In the world of construction, there are many different methods and approaches to constructing buildings. One of these methods is tilt-wall construction. While there are different kinds, tilt-wall construction, at its basic level, involves slabs of concrete called panels, which are cast horizontally and then tilted in place with a crane.
Tilt-wall construction offers both schedule and cost advantages over alternative construction methods. It serves as both the perimeter structure as well as the façade, while other methods require multiple components.
Plenty of building types can use tilt-wall construction, but warehouse structures especially utilize this method due to its robust and stout nature, as opposed to a pre-engineered metal building. Low-rise office structures also commonly use tilt-wall construction.
Hill & Wilkinson has completed a variety of tilt-wall construction projects, including manufacturing facilities, office buildings, car dealerships, and more.
Hill & Wilkinson has completed many projects using this method of construction including the HQ53 Office. This 250,000 sf, five-story office was constructed using tilt-wall panels that spanned the full height of the building. The average height of each tilt-wall panel was over 80 feet tall, providing a seamless appearance on all elevations. Tilt-wall buildings are normally constructed with a four-story tilt-wall panel with another one-story panel stacked on top. However, this building was uniquely built with single, solid, tilt-wall panels.
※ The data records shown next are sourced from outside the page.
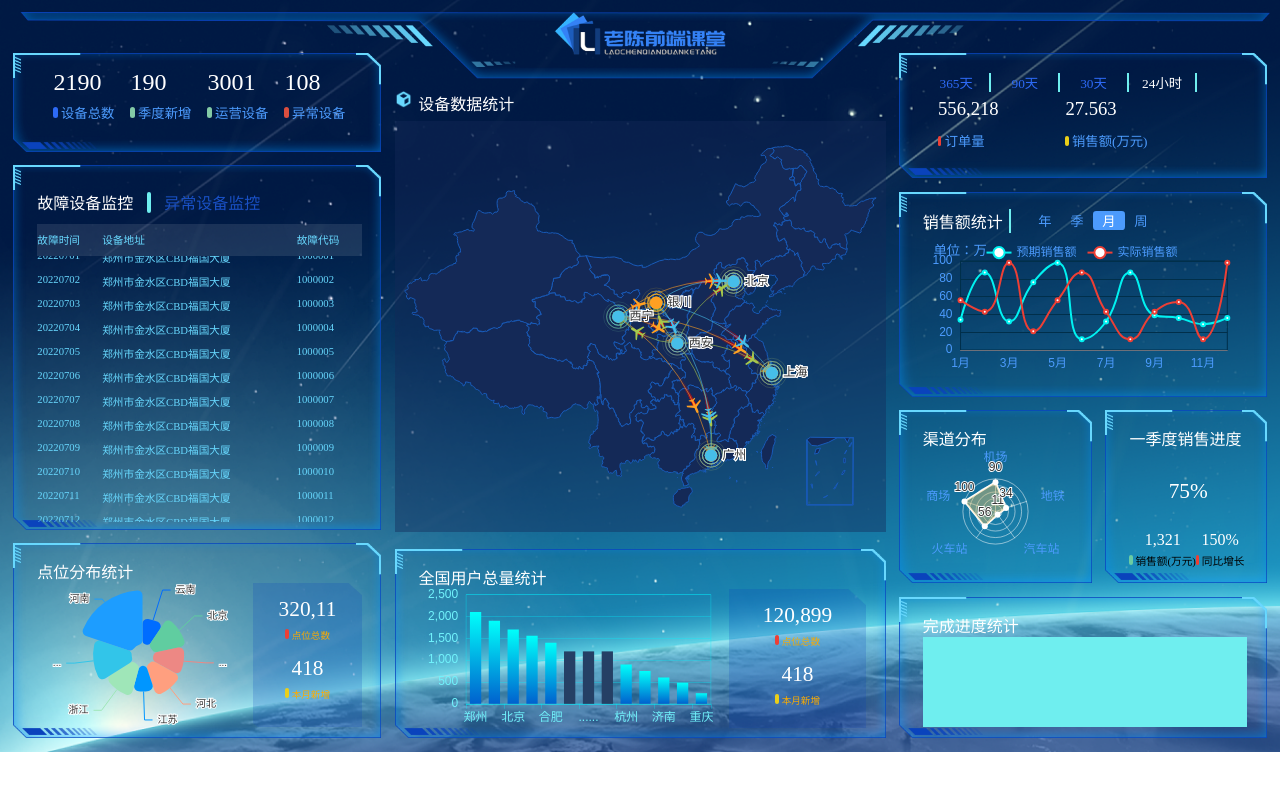
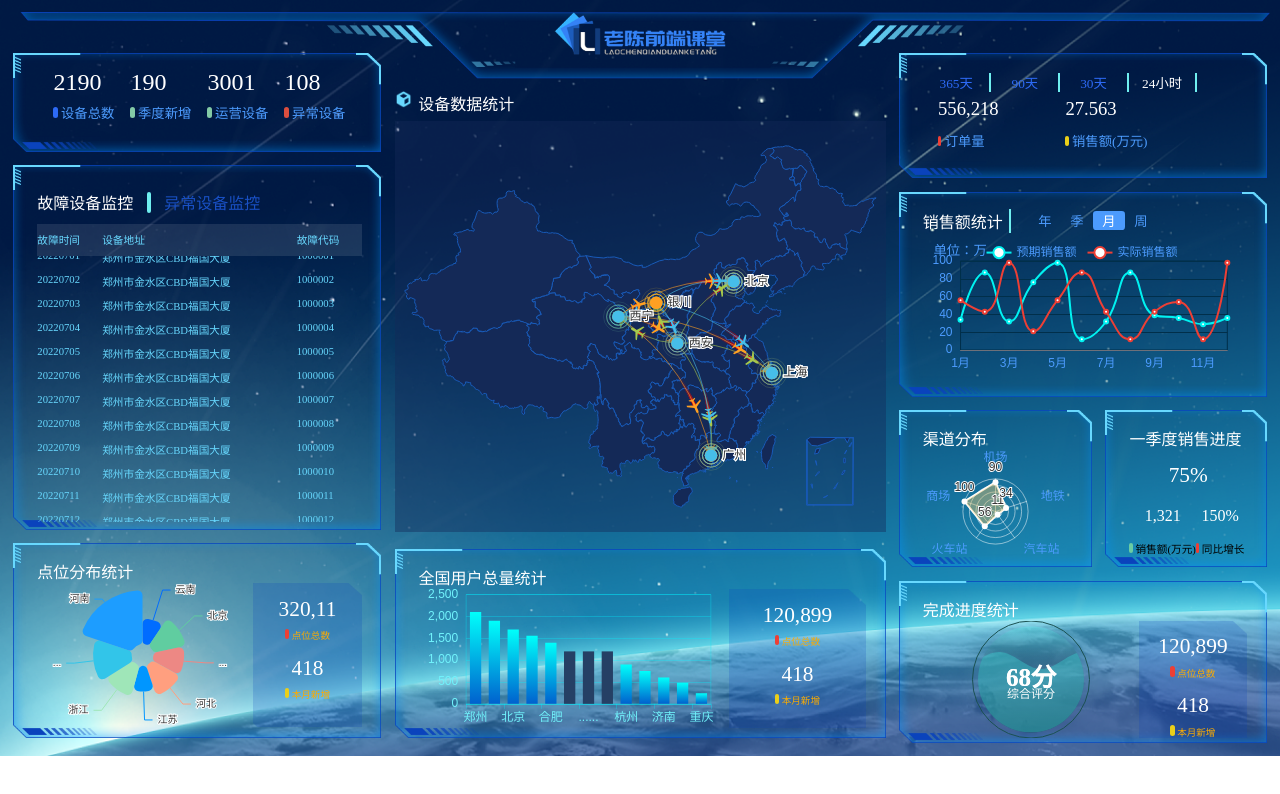
Before and after one commit to pan201612/echarts_1, a plain HTML site: page index.html in a window 1280 px wide. Drawn offline with nearby package versions, Linux system fonts and the light colour scheme.

Commit message:
小水滴第二次提交

```diff
--- a/css/index.css
+++ b/css/index.css
@@ -354,7 +354,7 @@ h3,h4{
 }
 /* 渠道 */
 .ditch{
-  height: 3.5rem;
+  height: 3.2rem;
   display: flex;
 
 }
@@ -377,15 +377,15 @@ h3,h4{
   flex-direction: column;
 }
 .box7>h3{
-  flex: 5;
+  flex: 1;
   font-size: .40rem;
     color: #fff;
     text-align: center;
-    padding-top: .55rem;
+    padding-top: .25rem;
     box-sizing: border-box;
 }
 .box7>ul{
-  flex: 5;
+  flex: 3;
   display: flex;
 
 }
@@ -411,10 +411,43 @@ h3,h4{
 }
 /* 小水滴 */
 .box8{
-  height: 1.8rem;
+  height: 2.2rem;
 }
 .box9{
-  height: 1.69rem;
-  background-color: #6feeef;
+  height: 2.2rem;
+  /* background-color: #6feeef; */
   display: flex;
 }
+.Pleft{
+  flex: 2;
+  /* background-color: #f8ab05; */
+}
+.Pright{
+  flex: 1;
+  background-image: url(../images/rect.png);
+  background-size: cover;
+}
+.Pright>ul>li>h4{
+font-size: .40rem;
+ color: #fff;
+ margin-bottom: .125rem;
+
+}
+.Pright>ul>li{
+  display: flex;
+ flex-direction: column;
+align-items: center;
+margin-top: .25rem;
+
+}
+.Pright>ul>li>span{
+   font-size: .18rem;
+   color: #f8ab05;
+}
+.Pright>ul>li>span>i{
+display: inline-block;
+  width: .08rem;
+  height: .2rem;
+  background-color: #2d6af6;
+  border-radius: .1rem;
+}
--- a/index.html
+++ b/index.html
@@ -448,7 +448,27 @@
                 <div class="inner">
                     <h3>完成进度统计</h3>
                     <div class="box9">
+                        <div class="Pleft">
 
+                        </div>
+                        <div class="Pright">
+                            <ul>
+                                <li>
+                                    <h4>120,899</h4>
+                                    <span>
+                                        <i class="line" style="background-color: #ed3f35"></i>
+                                        点位总数
+                                    </span>
+                                </li>
+                                <li>
+                                    <h4>418</h4>
+                                    <span>
+                                        <i class="line" style="background-color: #eacf19"></i>
+                                        本月新增
+                                    </span>
+                                </li>
+                            </ul>
+                        </div>
                     </div>
                 </div>
             </div>
@@ -458,8 +478,14 @@
 </body>
 
 </html>
+
 <script src="./js/echarts.js"></script>
 <script src="./js/setRem.js"></script>
 <script src="./js/1.js"></script>
+<!-- 地图 -->
 <script src="./js/china.js"></script>
 <script src="./js/myMap.js"></script>
+
+<!-- 水滴图 -->
+<script src="./js/echarts-liquidfill.min.js"></script>
+<script src="./js/myWater.js"></script>
--- a/js/1.js
+++ b/js/1.js
@@ -486,4 +486,4 @@
     });
 
 
-})()
+})();
--- /dev/null
+++ b/js/myWater.js
@@ -0,0 +1,98 @@
+// 水滴图
+
+
+(function () {
+    var a = document.getElementsByClassName('Pleft')[0];
+    var myChart = echarts.init(document.getElementsByClassName('Pleft')[0]);
+
+
+    let compositeScore = 0.68;
+
+    option = {
+        // backgroundColor: "#001829",
+        graphic: [
+            {
+                type: "group",
+                left: "center",
+                top: "58%",
+                children: [
+                    {
+                        type: "text",
+                        z: 100,
+                        left: "10",
+                        top: "middle",
+                        style: {
+                            fill: "#fff",
+                            text: "综合评分",
+                            font: "12px PingFangSC-Regular",
+                        },
+                    },
+                ],
+            },
+        ],
+        series: [
+            {
+                type: "liquidFill", //水位图
+                radius: "100%", //显示比例
+                center: ["50%", "50%"], //中心点
+                data: [compositeScore], // data个数代表波浪数
+                color: ["rgba(56, 194, 198, 0.5)"], //波浪颜色
+                backgroundStyle: {
+                    color: {
+                        type: "linearGradient",
+                        x: 0,
+                        y: 0,
+                        x2: 0,
+                        y2: 1,
+                        colorStops: [
+                            {
+                                offset: 1,
+                                color: "rgba(17,65,86,0.64)",
+                            },
+                            {
+                                offset: 0.51,
+                                color: "rgba(32,70,84,0)",
+                            },
+                            {
+                                offset: 0,
+                                color: "rgba(99,254,254,0.35)",
+                            },
+                        ],
+                        globalCoord: false,
+                    },
+                },
+                label: {
+                    //标签设置
+                    position: ["50%", "50%"],
+                    formatter: compositeScore * 100 + "分", //显示文本
+                    fontSize: "25px",
+                    fontFamily: "DINAlternate-Bold",
+                    fontWeight: "bold",
+                    color: "#fff",
+                },
+                outline: {
+                    show: true,
+                    borderDistance: 5,
+                    itemStyle: {
+                        borderColor: "#1B5151",
+                        borderWidth: 1,
+                    },
+                },
+            },
+        ],
+    };
+
+
+    myChart.setOption(option);
+
+
+    window.addEventListener('load', function () {
+        myChart.resize();
+    });
+
+    window.addEventListener('resize', function () {
+        myChart.resize();
+    });
+
+
+})();
```
Also changed, not shown: js/echarts-liquidfill.min.js (added).
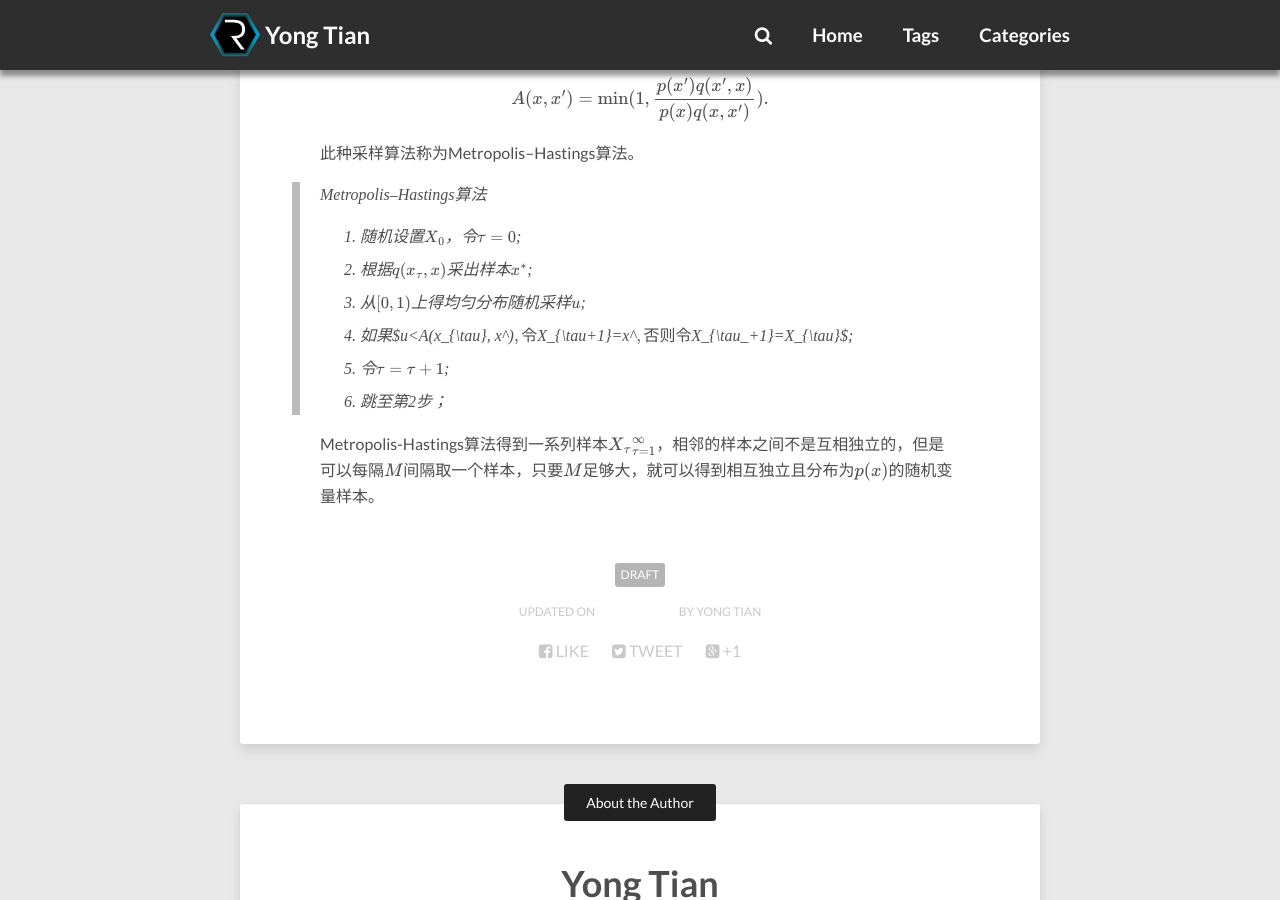
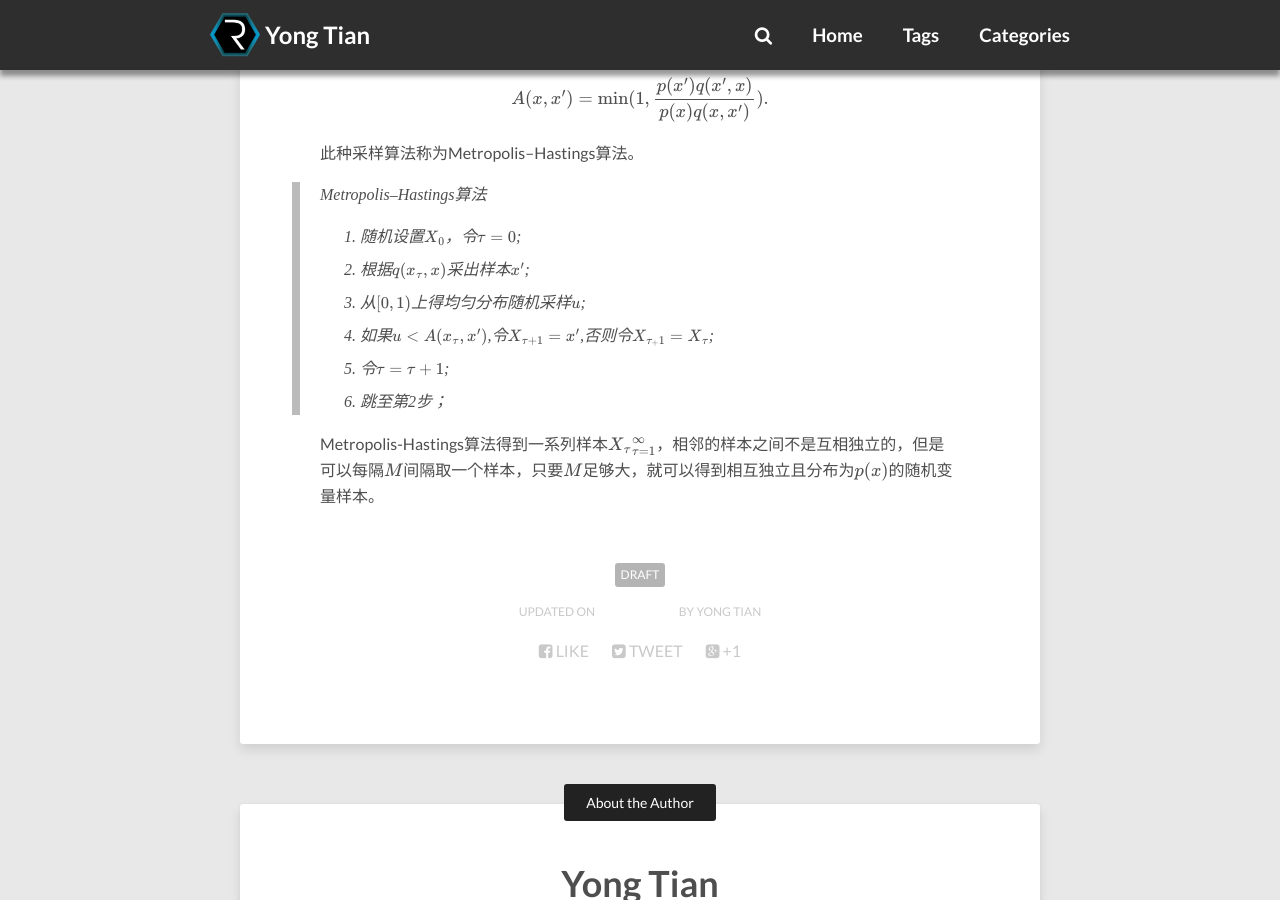
Before and after one commit to pawnty/pawnty.github.io, a Jekyll site: the page built from _posts/2016-06-18-mcmc.md, in a window 1280 px wide and 900 px high, scrolled down 4423 px. Built offline with Jekyll 4.4.1, drawn with Linux system fonts in a browser that asks for light colours; nearby versions of some CDN libraries; formulas are drawn with MathJax 3; comment, search, counter and statistics services are not loaded.

Commit message:
Published with https://stackedit.io/

```diff
--- a/_posts/2016-06-18-mcmc.md
+++ b/_posts/2016-06-18-mcmc.md
@@ -127,9 +127,9 @@ $$A(x, x')=\min(1, \frac{p(x')q(x', x)}{p(x)q(x, x')}).$$
 > Metropolis–Hastings算法
 >
 > 1. 随机设置$X_0$，令$\tau=0$;
-> 2. 根据$q(x_{\tau}, x)$采出样本$x^*$;
+> 2. 根据$q(x_{\tau}, x)$采出样本$x'$;
 > 3. 从$[0, 1)$上得均匀分布随机采样$u$;
-> 4. 如果$u<A(x_{\tau}, x^*)$,令$X_{\tau+1}=x^*$,否则令$X_{\tau_+1}=X_{\tau}$;
+> 4. 如果$u<A(x_{\tau}, x')$,令$X_{\tau+1}=x'$,否则令$X_{\tau_+1}=X_{\tau}$;
 > 5. 令$\tau = \tau + 1$;
 > 6. 跳至第2步；
 
```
Another unique aspect of this building was the many spandrel panels that could not be installed until structural steel installation was completed. A typical tilt-wall building requires the installation of all panels before structural steel. However, because of these spandrel pieces, the field team had to coordinate the site logistics to ensure there was enough space around the building to pour these panels and install them later in the schedule when the structure was ready to receive them.